The Meta-owned photo and video sharing platform Instagram has announced a new way for people to engage with content on the platform – story likes.
The new feature was announced on Valentine’s Day by Instagram boss Adam Mosseri via Twitter. In the video, Mosseri explains that the feature will allow users to ‘like’ as a reaction to any of the stories they see on the app. This new feature will take the shape of a heart icon, as with main feed likes, and it will appear between the text box for replying to someone’s story and the paper aeroplane icon, which allows you to send the story to someone else.
Currently, to react to a story, a user can choose to either send the creator a message in reply or choose between eight ‘quick reactions’ – a crying laughing face, a shocked face, love-heart eyes face, crying face, clapping hands, a flame, a confetti cannon and a 100 emoji. When one of these emoji reactions is chosen, the story creator gets sent a direct message (DM) of their story from the reactor with the emoji next to it.
With the new story likes feature, however, this won’t be the case. Instead, when the creator takes a look at the list of those who’ve viewed their story, any likes they’ve received will appear in the form of the heart icon next to the liker’s username, as explained by Mosseri:
❤️ Private Story Likes ❤️
Starting to roll out today, you can now send some love by liking people’s stories without sending a DM.
Likes on stories are private and do not have counts. Rather, they appear as hearts next to people’s handles in your Stories view sheet. 🙏🏼 pic.twitter.com/l56Rmzgnnw
— Adam Mosseri (@mosseri) February 14, 2022
As highlighted in the video, this new feature, which will be private and only known to the liker and the story creator, allows people to show support for one another without cluttering up DMs with story reactions.
Cleaner DMs will certainly benefit businesses, who will be able to ensure that no genuine enquiries from potential customers are missed in lieu of story reactions. It will also allow them to determine what content their audience likes – as many, at present, may be reluctant to send a ‘quick reaction’ due to its conversation-starting nature in a user’s DMs.
What’s more, story likes could, potentially, become a ranking factor in Instagram’s algorithm, with users seeing the accounts whose stories they like the most first in their story lists – in a similar way to the engagement-oriented algorithm already in place for the app’s Reels feature. Whether this will be the case for stories hasn’t been revealed by Instagram as of yet, but it certainly has potential to be used in this way.
Ultimately, story likes on Instagram is yet another way for people to engage with a business or person’s content online.
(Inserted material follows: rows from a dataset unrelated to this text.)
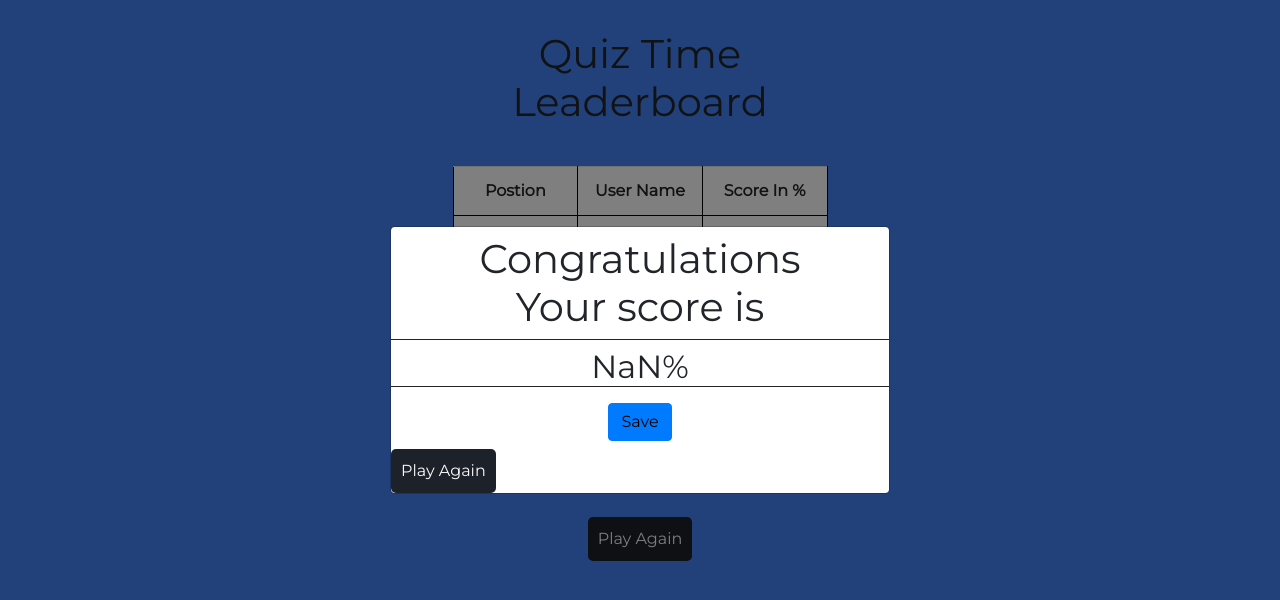
Repository: Code-Institute-Submissions/quiz-1
Page: leaderboard.html
The author's editor kept a record of every edit. The page is drawn from the files as they stood at one moment, then again after the next edit.
The browser window is 1280 px wide. The pictures show the window.
A layer covers the whole window, so only the first screen is drawn.

Above is the page before.

### leaderboard.html
<!DOCTYPE html>
<html lang="en">

<head>
    <meta charset="UTF-8">
    <meta name="viewport" content="width=device-width, initial-scale=1.0">
    <meta http-equiv="X-UA-Compatible" content="ie=edge">
    <link rel="stylesheet" href="https://stackpath.bootstrapcdn.com/bootstrap/4.4.1/css/bootstrap.min.css" type="text/css" />
    <link rel="stylesheet" href="https://stackpath.bootstrapcdn.com/font-awesome/4.7.0/css/font-awesome.min.css" type="text/css" />
    <link href="https://fonts.googleapis.com/css2?family=Montserrat&display=swap" rel="stylesheet">
    <link rel="stylesheet" href="assets/css/style.css" type="text/css" />
    <script src="https://cdnjs.cloudflare.com/ajax/libs/jquery/3.5.0/jquery.min.js" integrity="sha256-xNzN2a4ltkB44Mc/Jz3pT4iU1cmeR0FkXs4pru/JxaQ=" crossorigin="anonymous"></script>
    <script type="text/javascript" src="assets/js/modal-score.js"></script>
    <script type="text/javascript" src="assets/js/leaderboard.js"></script>
    <title>Quiz</title>
</head>

<body onload="scorePercent()">
    <div class="container-fluid home">
        <div class="modal fade" id="exampleModalCenter" tabindex="-1" role="dialog" aria-labelledby="exampleModalCenterTitle" aria-hidden="true">
            <div class="modal-dialog modal-dialog-centered" role="document">
                <div class="modal-content">
                    <div class="modal-heading">
                        <h1>Congratulations<br>Your score is</h1>
                    </div>
                    <div>
                        <h2 id="scorePercent"></h2>
                    </div>
                    <div class="modal-form">
                        <form>
                            <button type="submit" name="username" id="saveScoreBtn" class="btn btn-primary" onclick="saveHighScore()" data-dismiss="modal">Save</button>
                        </form>
                    </div>
                    <div id="footer-btns">
                        <a href="load.html" class="load-button">Play Again</a>
                    </div>
                </div>
            </div>
        </div>
        <div class="table">
            <caption><h1 class="leaderboard-title">Quiz Time<br>Leaderboard</h1></caption>
            <table id="highScores">
                <tr>
                    <th>Postion</th>
                    <th>User Name</th>
                    <th>Score In %</th>
                </tr>
                <tr>
                    <td>1st</td>
                    <td id="username-1"></td>
                    <td id="score-1" data-score1="0"></td>
                </tr>
                <tr>
                    <td>2nd</td>
                    <td id="username-2"></td>
                    <td id="score-2" data-score2="0"></td>
                </tr>
                <tr>
                    <td>3rd</td>
                    <td id="username-3"></td>
                    <td id="score-3" data-score3="0"></td>
                </tr>
                <tr>
                    <td>4th</td>
                    <td id="username-4"></td>
                    <td id="score-4" data-score4="0"></td>
                </tr>
                <tr>
                    <td>5th</td>
                    <td id="username-5"></td>
                    <td id="score-5" data-score5="0"></td>
                </tr>
            </table>
        </div>
        <div class="container-fluid load">
            <a href="load.html" class="load-button">Play Again</a>
        </div>
    </div>
    <footer class="container-fluid">
        <div id="footer-details" class="row">
            <div class="col-sm">
                <h4 class="uppercase footer-info">Social Links</h4>
                <ul class="list-inline social-links">
                    <li class="list-inline-item">
                        <a target="_blank" href="#">
                            <i class="fa fa-facebook fa-3x" aria-hidden="true"></i>
                            <span class="sr-only">Facebook</span>
                        </a>
                    </li>
                    <li class="list-inline-item">
                        <a target="_blank" href="#">
                            <i class="fa fa-twitter fa-3x" aria-hidden="true"></i>
                            <span class="sr-only">Twitter</span>
                        </a>
                    </li>
                    <li class="list-inline-item">
                        <a target="_blank" href="#">
                            <i class="fa fa-linkedin fa-3x" aria-hidden="true"></i>
                            <span class="sr-only">LinkedIn</span>
                        </a>
                    </li>
                    <li class="list-inline-item">
                        <a target="_blank" href="#">
                            <i class="fa fa-pinterest fa-3x" aria-hidden="true"></i>
                            <span class="sr-only">pinterest</span>
                        </a>
                    </li>
                    <li class="list-inline-item">
                        <a target="_blank" href="#">
                            <i class="fa fa-instagram fa-3x" aria-hidden="true"></i>
                            <span class="sr-only">Instagram</span>
                        </a>
                    </li>
                    <li class="list-inline-item">
                        <a target="_blank" href="#">
                            <i class="fa fa-youtube fa-3x" aria-hidden="true"></i>
                            <span class="sr-only">Youtube</span>
                        </a>
                    </li>
                </ul>
                <div class="copyright">
                    <p>Copyright &#169; Quiz<br>Website by Joseph Kelly</p>
                </div>
            </div>
        </div>
    </footer>
    <script src="https://code.jquery.com/jquery-3.3.1.slim.min.js" integrity="sha384-q8i/X+965DzO0rT7abK41JStQIAqVgRVzpbzo5smXKp4YfRvH+8abtTE1Pi6jizo" crossorigin="anonymous"></script>
    <script src="https://cdnjs.cloudflare.com/ajax/libs/popper.js/1.14.7/umd/popper.min.js" integrity="sha384-UO2eT0CpHqdSJQ6hJty5KVphtPhzWj9WO1clHTMGa3JDZwrnQq4sF86dIHNDz0W1" crossorigin="anonymous"></script>
    <script src="https://stackpath.bootstrapcdn.com/bootstrap/4.3.1/js/bootstrap.min.js" integrity="sha384-JjSmVgyd0p3pXB1rRibZUAYoIIy6OrQ6VrjIEaFf/nJGzIxFDsf4x0xIM+B07jRM" crossorigin="anonymous"></script>
</body>

</html>

### assets/css/style.css
body {
  font-family: 'Montserrat', sans-serif;
}



/*--------------------------- home --------------- */

.home {
  background-color: #4582F4;
  height: 765px;
}

.info {
  font-family: 'Montserrat', sans-serif;
  text-align: center;
  padding-top: 40px;
  width: 50%;
  margin: auto;
}

.load {
  display: flex;
  justify-content: center;
  align-items: center;
  padding-top: 40px;
  padding-bottom: 40px;
}

.load-button {
  background-color: #1D2129;
  webkit-appearance: button;
  -moz-appearance: button;
  appearance: button;

  text-decoration: none;
  color: #fafafa;
  padding: 10px;
  border-radius: 5px;
}

/*--------------------------- animation --------------- */

.quiz-time {
  text-align: center;
  padding-top: 100px;
  width: 100vw;
  font-family: 'Montserrat', sans-serif;
  display: flex;
  justify-content: center;
  align-items: center;
  margin: -20px;
}

h1 span {
  position: relative;
  top: 20px;
  display: inline-block;
  -webkit-animation: bounce 0.3s ease infinite alternate;
  font-size: 100px;
  color: #fff;
  text-shadow: 0 1px 0 #ccc, 0 2px 0 #ccc, 0 3px 0 #ccc, 0 4px 0 #ccc,
  0 5px 0 #ccc, 0 6px 0 transparent, 0 7px 0 transparent, 0 8px 0 transparent,
  0 9px 0 transparent, 0 10px 10px rgba(0, 0, 0, 0.4);
}

h1 span:nth-child(2) {
  -webkit-animation-delay: 0.1s;
}

h1 span:nth-child(3) {
  -webkit-animation-delay: 0.2s;
}

h1 span:nth-child(4) {
  -webkit-animation-delay: 0.3s;
}

h1 span:nth-child(5) {
  -webkit-animation-delay: 0.4s;
}

h1 span:nth-child(6) {
  -webkit-animation-delay: 0.5s;
}

h1 span:nth-child(7) {
  -webkit-animation-delay: 0.6s;
}

h1 span:nth-child(8) {
  -webkit-animation-delay: 0.2s;
}

h1 span:nth-child(9) {
  -webkit-animation-delay: 0.3s;
}

h1 span:nth-child(10) {
  -webkit-animation-delay: 0.4s;
}

h1 span:nth-child(11) {
  -webkit-animation-delay: 0.5s;
}

h1 span:nth-child(12) {
  -webkit-animation-delay: 0.6s;
}

h1 span:nth-child(13) {
  -webkit-animation-delay: 0.7s;
}

h1 span:nth-child(14) {
  -webkit-animation-delay: 0.8s;
}

/* ANIMATION */

@-webkit-keyframes bounce {
  100% {
    top: -20px;
    text-shadow: 0 1px 0 #ccc, 0 2px 0 #ccc, 0 3px 0 #ccc, 0 4px 0 #ccc,
    0 5px 0 #ccc, 0 6px 0 #ccc, 0 7px 0 #ccc, 0 8px 0 #ccc, 0 9px 0 #ccc,
    0 50px 25px rgba(0, 0, 0, 0.2);
  }
}

/*--------------------------- footer --------------- */

footer {
  color: #fafafa;
  padding-top: 25px;
  background-color: #B2B5B9;
  display: inline-block;
}

.footer-info {
  font-weight: bold;
  text-align: center;
  color: #000000;
}

.list-inline-item {
  margin-left: 10px;
  margin-right: 10px;
}

.uppercase {
  text-transform: uppercase;
}

.social-links {
  text-align: center;
  color: #000000;
}

.copyright {
  text-align: center;
  color: #000000;
}

/*--------------------------- Quiz Loading --------------- */

.select-amount {
  width: 30%;
  margin-top: 200px;
  margin-bottom: 20px;
  margin-right: 35%;
  margin-left: 35%;
}

.select-category {
  width: 30%;
  margin-top: 20px;
  margin-bottom: 20px;
  margin-right: 35%;
  margin-left: 35%;
}

.select-difficulty {
  width: 30%;
  margin-top: 20px;
  margin-bottom: 20px;
  margin-right: 35%;
  margin-left: 35%;
}

.select-type {
  width: 30%;
  margin-top: 20px;
  margin-bottom: 40px;
  margin-right: 35%;
  margin-left: 35%;
}

/*--------------------------- timer --------------- */

.countdown {
  margin: 0 auto;
  max-width: 350px;
  background: #ff0000;
  font-family: Impact, Charcoal, sans-serif;
  text-align: center;
}

.countdown .header {
  color: #c61d1d;
  text-align: center;
  font-weight: normal;
  margin: 5px 0 10px 0;
}

.countdown .square {
  display: inline-block;
  padding: 10px;
  margin: 5px;
}

.countdown .digits {
  font-size: 24px;
  background: #fff;
  color: #000;
  padding: 20px 10px;
  border-radius: 5px;
}

.countdown .text {
  margin-top: 10px;
  color: #ddd;
}

/*--------------------------- quiz page --------------- */

.btn {
  color: #000000;
}

.mute-button {
  margin-top: 20px;
  float: right;
}

.countdown-quiz {
  margin: 0 auto;
  max-width: 350px;
  background: #ff0000;
  font-family: Impact, Charcoal, sans-serif;
  text-align: center;
  clear: both;
}

.countdown-quiz .header {
  color: #c61d1d;
  text-align: center;
  font-weight: normal;
  margin: 5px 0 10px 0;
}

.countdown-quiz .square {
  display: inline-block;
  padding: 10px;
  margin: 5px;
}

.countdown-quiz .digits {
  font-size: 24px;
  background: #fff;
  color: #000;
  padding: 20px 10px;
  border-radius: 5px;
}

.countdown-quiz .text {
  margin-top: 10px;
  color: #ddd;
}

.carousel-item{
    height: 400px;
}

#question-1,
#question-2,
#question-3,
#question-4,
#question-5,
#question-6,
#question-7,
#question-8,
#question-9,
#question-10,
#question-11,
#question-12,
#question-13,
#question-14,
#question-15,
#question-16,
#question-17,
#question-18,
#question-19,
#question-20 {
  padding-top: 20px;
  text-align: center;
}

#answers-1,
#answers-2,
#answers-3,
#answers-4,
#answers-5,
#answers-6,
#answers-7,
#answers-8,
#answers-9,
#answers-10,
#answers-11,
#answers-12,
#answers-13,
#answers-14,
#answers-15,
#answers-16,
#answers-17,
#answers-18,
#answers-19,
#answers-20 {
  padding-top: 20px;
  text-align: center;
  margin: auto;
  width: 70%;
}



/*--------------------------- Leaderboard page --------------- */

.leaderboard-title {
  text-align: center;
  width: 30%;
  margin-left: auto;
  margin-right: auto;
  padding-top: 30px;
}

.modal-title {
  text-align: center;
}

table {
  margin-top: 40px;
  margin-left: auto;
  margin-right: auto;
}

table,
th,
td {
  border: solid 1px black;
  background-color: white;
  text-align: center;
  width: 30%;
}

.modal-heading {
  text-align: center;
  margin-top: 8px;
  border-bottom: solid 1px;
}

.modal-form {
  text-align: center;
  margin-top: 8px;
  margin-bottom: 8px;

}

#scorePercent {
  text-align: center;
  margin-top: 8px;
  border-bottom: solid 1px;
}

### assets/js/modal-score.js
 $(window).on('load',function(){
        $('#exampleModalCenter').modal('show');
    });

    // displays modal on page load

### assets/js/leaderboard.js
var mostRecentScore = localStorage.getItem('mostRecentScore');
var amount = sessionStorage.getItem('amount');
var tada = new Audio('assets/audio/tada.wav');
var sad = new Audio('assets/audio/sadtrombone.wav');
var scorePercent;
var username = localStorage.getItem("username");
var highScores = JSON.parse(localStorage.getItem("highScores")) || [];

console.log(highScores);

function scorePercent() {

    scorePercent = (mostRecentScore / amount) * 100;
    document.getElementById("scorePercent").innerHTML = scorePercent + "%";
}



function saveHighScore() {
    const score = {
        name: username,
        score: scorePercent
        };
    console.log(score);
    highScores.push(score);
    highScores.sort((a, b) => b.score - a.score);
    highScores.splice(5);

    document.getElementById("username-1").innerHTML = score[0].name;
    document.getElementById("score-1").innerHTML = score[0].score;
    document.getElementById("username-2").innerHTML = score[1].name;
    document.getElementById("score-2").innerHTML = score[1].score;
    document.getElementById("username-3").innerHTML = score[2].username;
    document.getElementById("score-3").innerHTML = score[2].score;
    document.getElementById("username-4").innerHTML = score[3].username;
    document.getElementById("score-4").innerHTML = score[3].score;
    document.getElementById("username-5").innerHTML = score[4].username;
    document.getElementById("score-5").innerHTML = score[4].score;

    localStorage.setItem("highScores", JSON.stringify(highScores));
}

After the next edit:
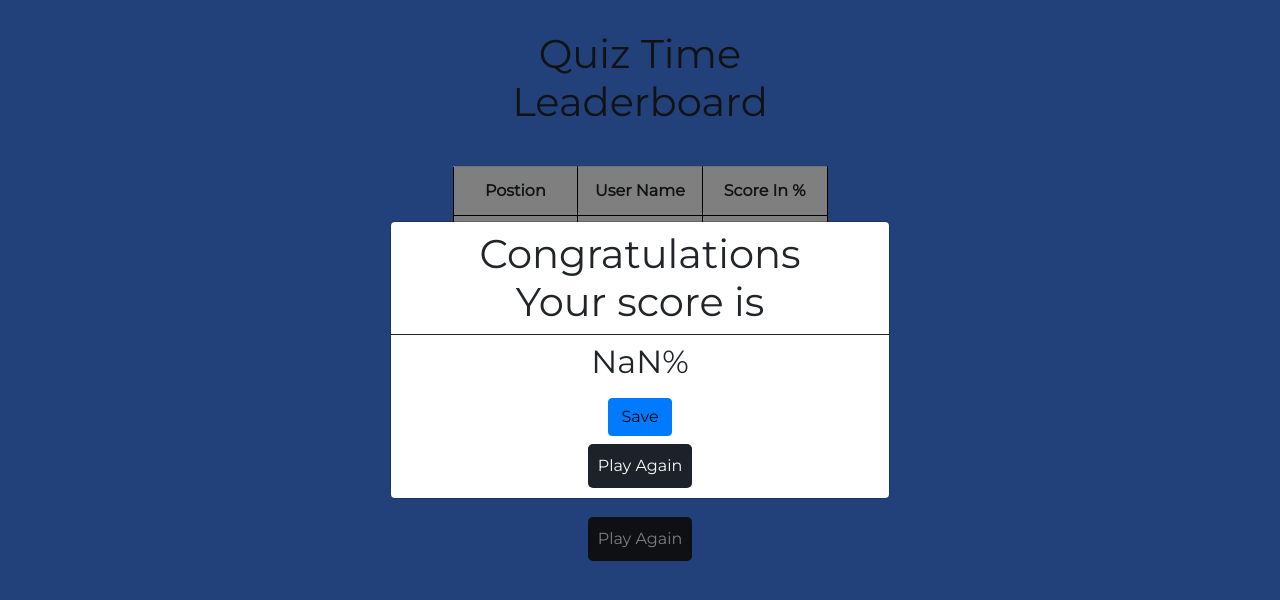
The edit:
--- a/assets/css/style.css
+++ b/assets/css/style.css
@@ -378,5 +378,9 @@
 #scorePercent {
   text-align: center;
   margin-top: 8px;
-  border-bottom: solid 1px;
-}
+}
+
+#footer-btns {
+  text-align: center;
+  margin-bottom: 10px;
+}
If you need help with the creation of engaging content for use on the web, get in touch to learn how our team at Engage Web can help.